I get it: you want a Bugatti. It looks cool and it goes super fast. Well, actually, it has the potential to go fast–about 5 times faster than you’ll ever be able to drive it. You’ll be lucky to ever get it out of second gear anywhere around here. Which means it’s a million and a half bucks of basic transportation from point a to point b. That’s a lot of unmet potential.

Bugatti Veyron

Credit: Manju/CC-BY-SA-3.0

The ironic bit is that if you fail to one day own a Bugatti it will be because of unmet potential–only this time it’ll be yours–caused by your constant desire to get from point a to point b quickly without actually doing anything.

See, here’s the thing: there are three ways to obtain a Bugatti (or anything else, for that matter).

        1. Be born rich.
        2. Steal it.
        3. Actually work for it.

Regarding being born rich: Sorry, I messed that one up. Not an option.

As for stealing one, you can’t just steal a Bugatti; you’ve got to work your way up from Smart Cars to Minis, Hondas, maybe steal some Ferraris, and eventually you’ll be ready to take on a Bugatti. Clearly, stealing is not an option because it involves having to do some truly evil things: practice and planning. That’s probably why stealing is two whole commandments above thou shalt not covet thy neighbor’s Bugatti (modern interpretation).

That leaves actually working for it and, well, that’s just plain silly, right?

Given the options, the only viable course of action would be to sit on the couch and play Minecraft until the Universe reorganizes itself into a more satisfactory reality. This new reality will be the one in which your commitment to doing nothing is rewarded, not unfairly punished.

The mistake that so many of us make is to assume that the fastest route to our desired destination is a straight line. The successful people know that it’s not the direction you’re heading that determines your final destination. Out of a hundred turns along the way, only the very last one points you directly to the goal.

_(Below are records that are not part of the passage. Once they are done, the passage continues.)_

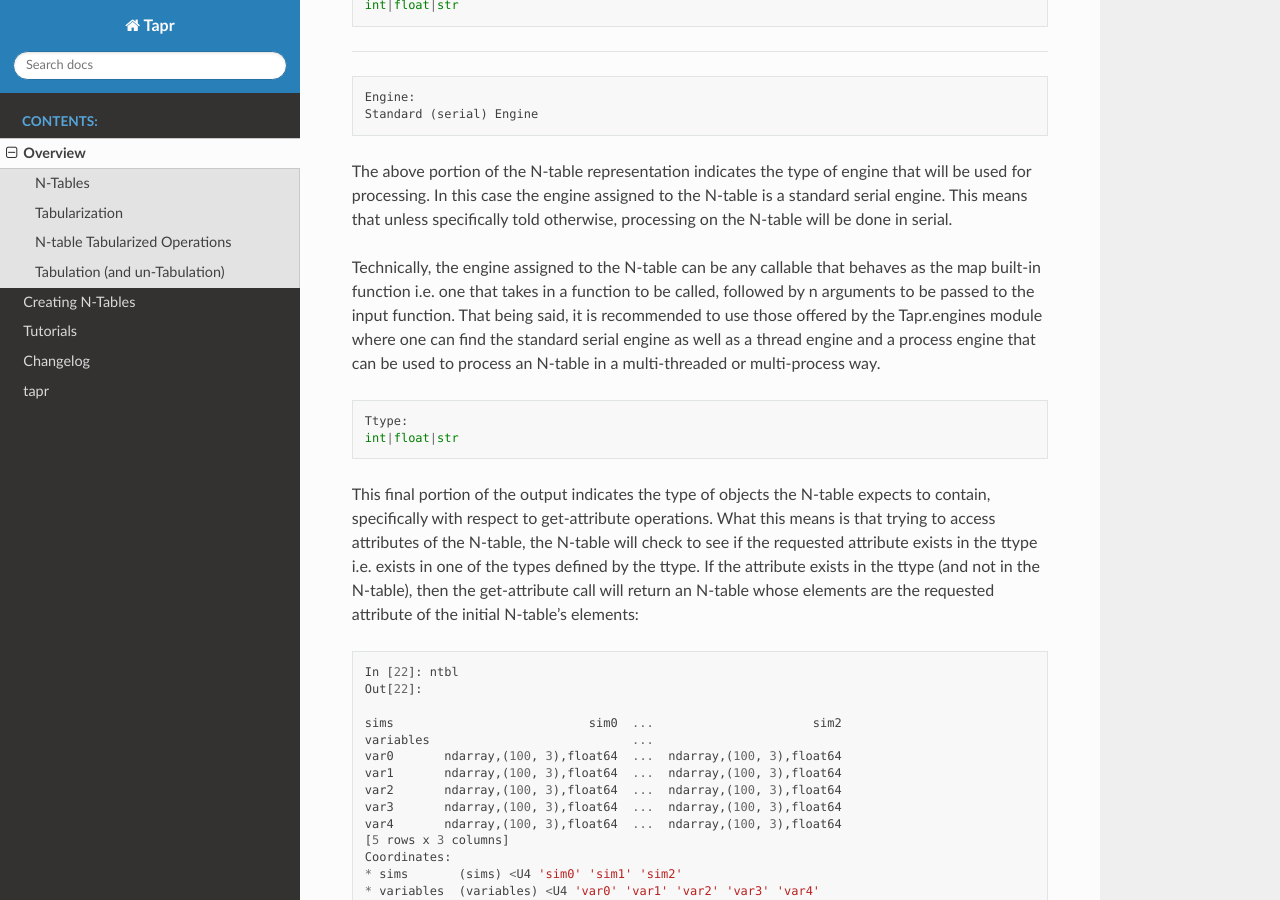
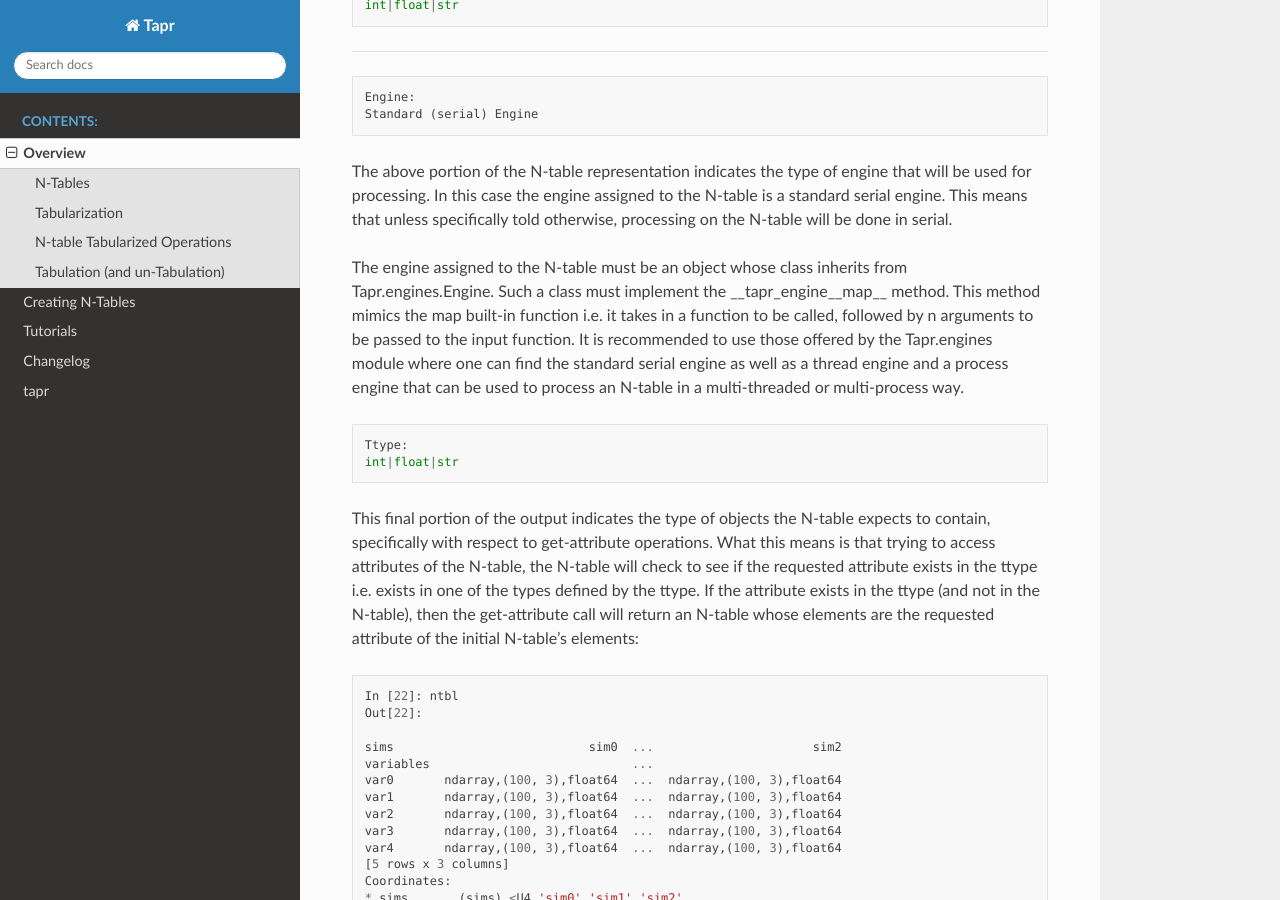
Before and after one commit to thecodedog/tapr, a Sphinx documentation site: the page built from docs/source/overview.rst, in a window 1280 px wide and 900 px high, scrolled down 1497 px. Built offline with Sphinx 7.4.7 and the Read the Docs theme 2.0.0, drawn with Linux system fonts in a browser that asks for light colours.

Commit message:
Update to docs overview about engines

```diff
--- a/docs/source/overview.rst
+++ b/docs/source/overview.rst
@@ -91,10 +91,11 @@ engine that will be used for processing. In this case the engine assigned
 to the N-table is a standard serial engine. This means that unless specifically
 told otherwise, processing on the N-table will be done in serial.
 
-Technically, the engine assigned to the N-table can be any callable that
-behaves as the map built-in function i.e. one that takes in a function
+The engine assigned to the N-table must be an object whose class inherits from
+|project|.engines.Engine. Such a class must implement the __tapr_engine__map__ method.
+This method mimics the map built-in function i.e. it takes in a function
 to be called, followed by n arguments to be passed to the input function.
-That being said, it is recommended to use those offered by the |project|.engines
+It is recommended to use those offered by the |project|.engines
 module where one can find the standard serial engine as well as a thread engine
 and a process engine that can be used to process an N-table in a multi-threaded
 or multi-process way.
```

So here’s the bad news: Want a Bugatti some day? Go mow the lawn.